Hah! You really went for it, “attractor” effect and all. I studied your code (after I wrote mine) and see groups of groups, C#, bitmap patterns of 1s and 0s, some unnecessary bits. Impressive!

I should have waited for answers to my questions but plunged in anyway.

Hexagonal_Tile _2023Feb21a.gh (56.7 KB)

Odd, I looked away for a little while and my data tree structure appears to have changed… :crazy_face:

Ah, too late, I’ve just let the better part of three hours slip away fooling around with this. No more! Not now anyway.
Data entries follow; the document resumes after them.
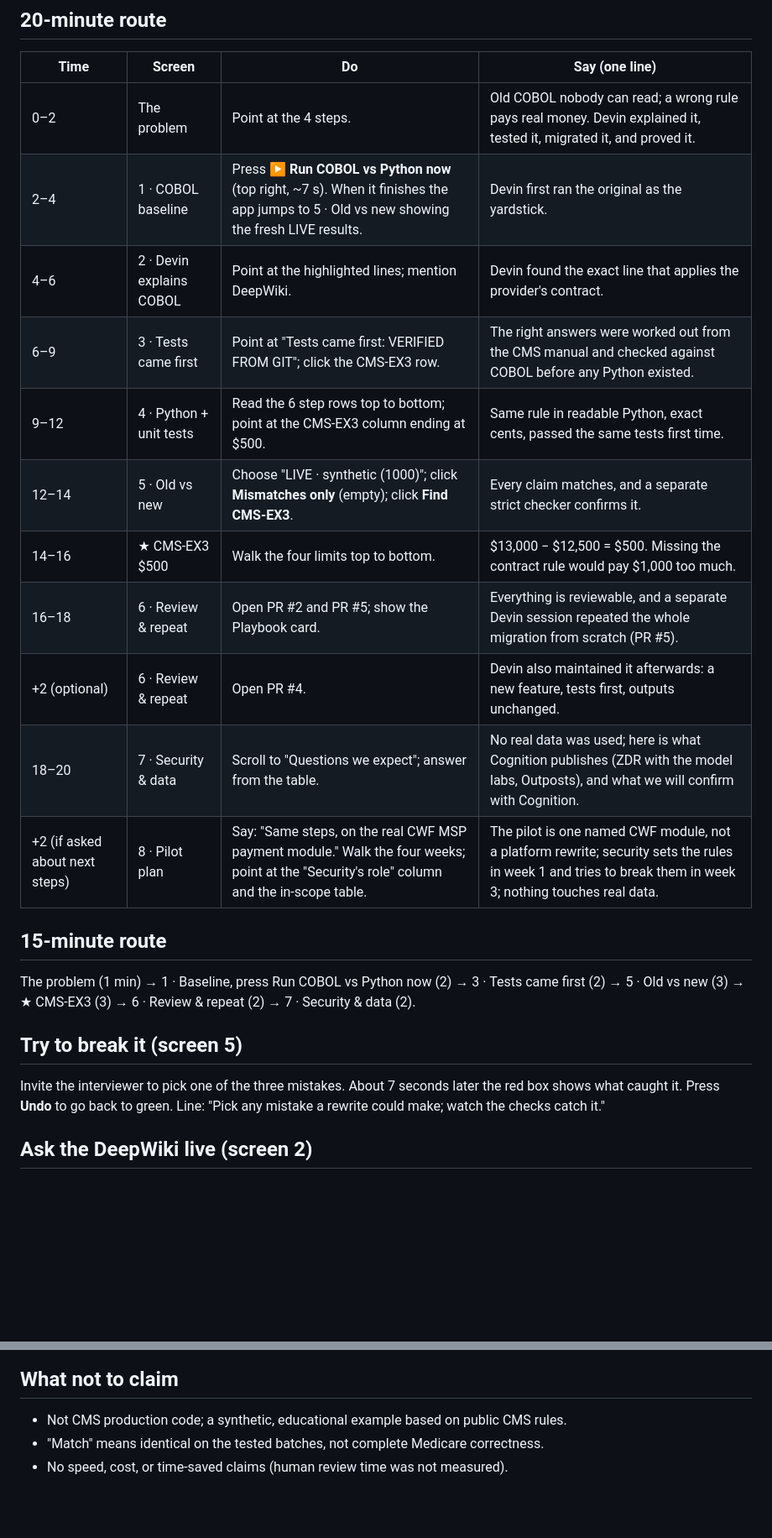
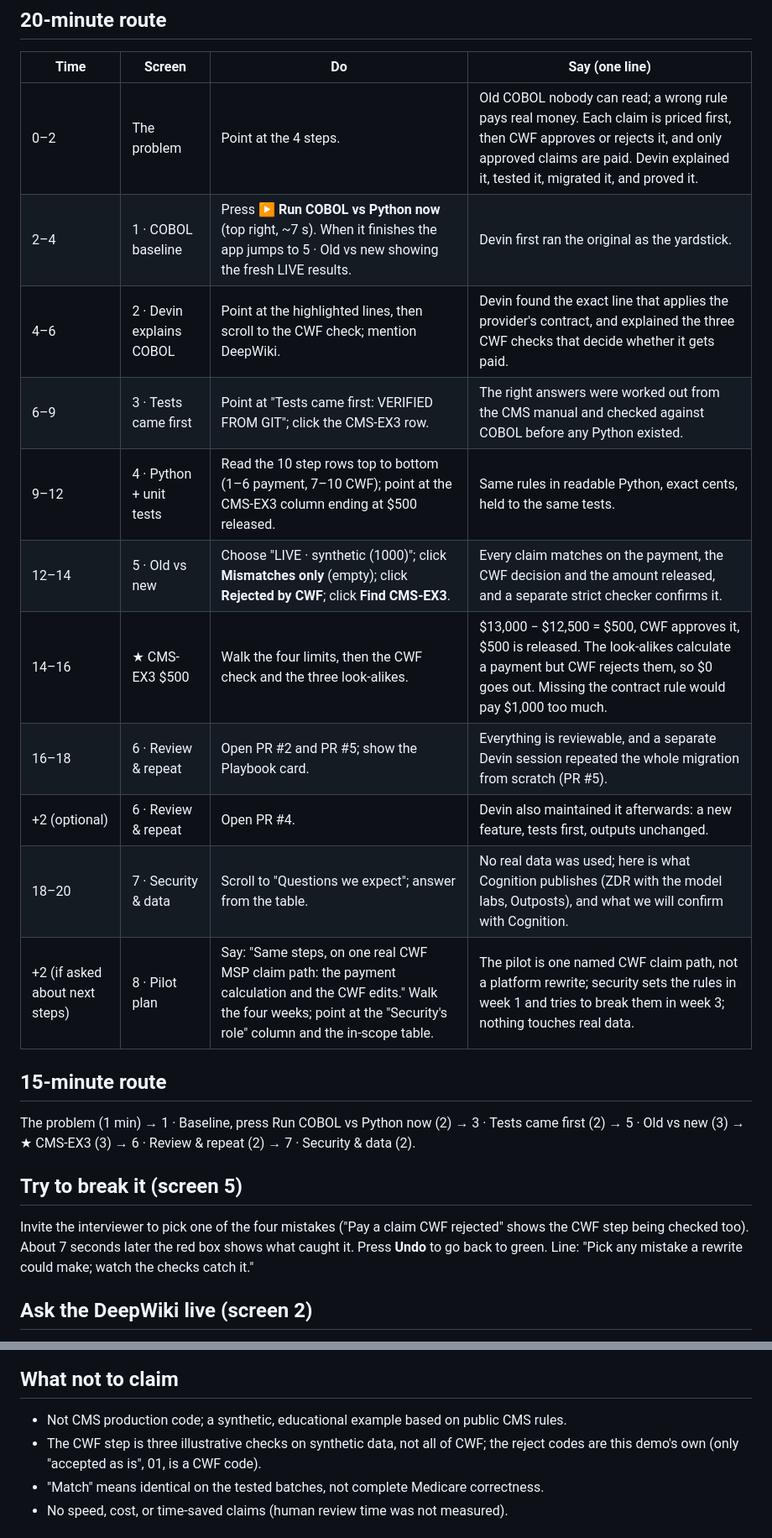
Before and after one commit to wstomber/devinexecdemo, a Markdown page: docs/presentation/presenter-guide.md, 2 parts joined by grey strips. Shown at 84% size. Rendered like a GitHub page; blank space fills up the shorter version.

Commit message:
Presenter guide: CWF talking points
Co-Authored-By: wstomber <wstomber@gmail.com>

```diff
--- a/docs/presentation/presenter-guide.md
+++ b/docs/presentation/presenter-guide.md
@@ -23,17 +23,17 @@ Written for a non-technical presenter. You click; the app shows real evidence.
 
 | Time | Screen | Do | Say (one line) |
 |---|---|---|---|
-| 0–2 | The problem | Point at the 4 steps. | Old COBOL nobody can read; a wrong rule pays real money. Devin explained it, tested it, migrated it, and proved it. |
+| 0–2 | The problem | Point at the 4 steps. | Old COBOL nobody can read; a wrong rule pays real money. Each claim is priced first, then CWF approves or rejects it, and only approved claims are paid. Devin explained it, tested it, migrated it, and proved it. |
 | 2–4 | 1 · COBOL baseline | Press **▶ Run COBOL vs Python now** (top right, ~7 s). When it finishes the app jumps to 5 · Old vs new showing the fresh LIVE results. | Devin first ran the original as the yardstick. |
-| 4–6 | 2 · Devin explains COBOL | Point at the highlighted lines; mention DeepWiki. | Devin found the exact line that applies the provider's contract. |
+| 4–6 | 2 · Devin explains COBOL | Point at the highlighted lines, then scroll to the CWF check; mention DeepWiki. | Devin found the exact line that applies the provider's contract, and explained the three CWF checks that decide whether it gets paid. |
 | 6–9 | 3 · Tests came first | Point at "Tests came first: VERIFIED FROM GIT"; click the CMS-EX3 row. | The right answers were worked out from the CMS manual and checked against COBOL before any Python existed. |
-| 9–12 | 4 · Python + unit tests | Read the 6 step rows top to bottom; point at the CMS-EX3 column ending at $500. | Same rule in readable Python, exact cents, passed the same tests first time. |
-| 12–14 | 5 · Old vs new | Choose "LIVE · synthetic (1000)"; click **Mismatches only** (empty); click **Find CMS-EX3**. | Every claim matches, and a separate strict checker confirms it. |
-| 14–16 | ★ CMS-EX3 $500 | Walk the four limits top to bottom. | $13,000 − $12,500 = $500. Missing the contract rule would pay $1,000 too much. |
+| 9–12 | 4 · Python + unit tests | Read the 10 step rows top to bottom (1–6 payment, 7–10 CWF); point at the CMS-EX3 column ending at $500 released. | Same rules in readable Python, exact cents, held to the same tests. |
+| 12–14 | 5 · Old vs new | Choose "LIVE · synthetic (1000)"; click **Mismatches only** (empty); click **Rejected by CWF**; click **Find CMS-EX3**. | Every claim matches on the payment, the CWF decision and the amount released, and a separate strict checker confirms it. |
+| 14–16 | ★ CMS-EX3 $500 | Walk the four limits, then the CWF check and the three look-alikes. | $13,000 − $12,500 = $500, CWF approves it, $500 is released. The look-alikes calculate a payment but CWF rejects them, so $0 goes out. Missing the contract rule would pay $1,000 too much. |
 | 16–18 | 6 · Review & repeat | Open PR #2 and PR #5; show the Playbook card. | Everything is reviewable, and a separate Devin session repeated the whole migration from scratch (PR #5). |
 | +2 (optional) | 6 · Review & repeat | Open PR #4. | Devin also maintained it afterwards: a new feature, tests first, outputs unchanged. |
 | 18–20 | 7 · Security & data | Scroll to "Questions we expect"; answer from the table. | No real data was used; here is what Cognition publishes (ZDR with the model labs, Outposts), and what we will confirm with Cognition. |
-| +2 (if asked about next steps) | 8 · Pilot plan | Say: "Same steps, on the real CWF MSP payment module." Walk the four weeks; point at the "Security's role" column and the in-scope table. | The pilot is one named CWF module, not a platform rewrite; security sets the rules in week 1 and tries to break them in week 3; nothing touches real data. |
+| +2 (if asked about next steps) | 8 · Pilot plan | Say: "Same steps, on one real CWF MSP claim path: the payment calculation and the CWF edits." Walk the four weeks; point at the "Security's role" column and the in-scope table. | The pilot is one named CWF claim path, not a platform rewrite; security sets the rules in week 1 and tries to break them in week 3; nothing touches real data. |
 
 ## 15-minute route
 
@@ -41,7 +41,7 @@ The problem (1 min) → 1 · Baseline, press Run COBOL vs Python now (2) → 3
 
 ## Try to break it (screen 5)
 
-Invite the interviewer to pick one of the three mistakes. About 7 seconds later the red box shows what caught it. Press **Undo** to go back to green. Line: "Pick any mistake a rewrite could make; watch the checks catch it."
+Invite the interviewer to pick one of the four mistakes ("Pay a claim CWF rejected" shows the CWF step being checked too). About 7 seconds later the red box shows what caught it. Press **Undo** to go back to green. Line: "Pick any mistake a rewrite could make; watch the checks catch it."
 
 ## Ask the DeepWiki live (screen 2)
 
@@ -72,6 +72,7 @@ Avoid: "What happens if the contract field is all dashes or has bad characters?"
 ## What not to claim
 
 - Not CMS production code; a synthetic, educational example based on public CMS rules.
+- The CWF step is three illustrative checks on synthetic data, not all of CWF; the reject codes are this demo's own (only "accepted as is", 01, is a CWF code).
 - "Match" means identical on the tested batches, not complete Medicare correctness.
 - No speed, cost, or time-saved claims (human review time was not measured).
 
```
I found a flaw in your code. Your C# bitmap widget is hard wired for only four divisions when the number is a parameter (slider). Easily fixed?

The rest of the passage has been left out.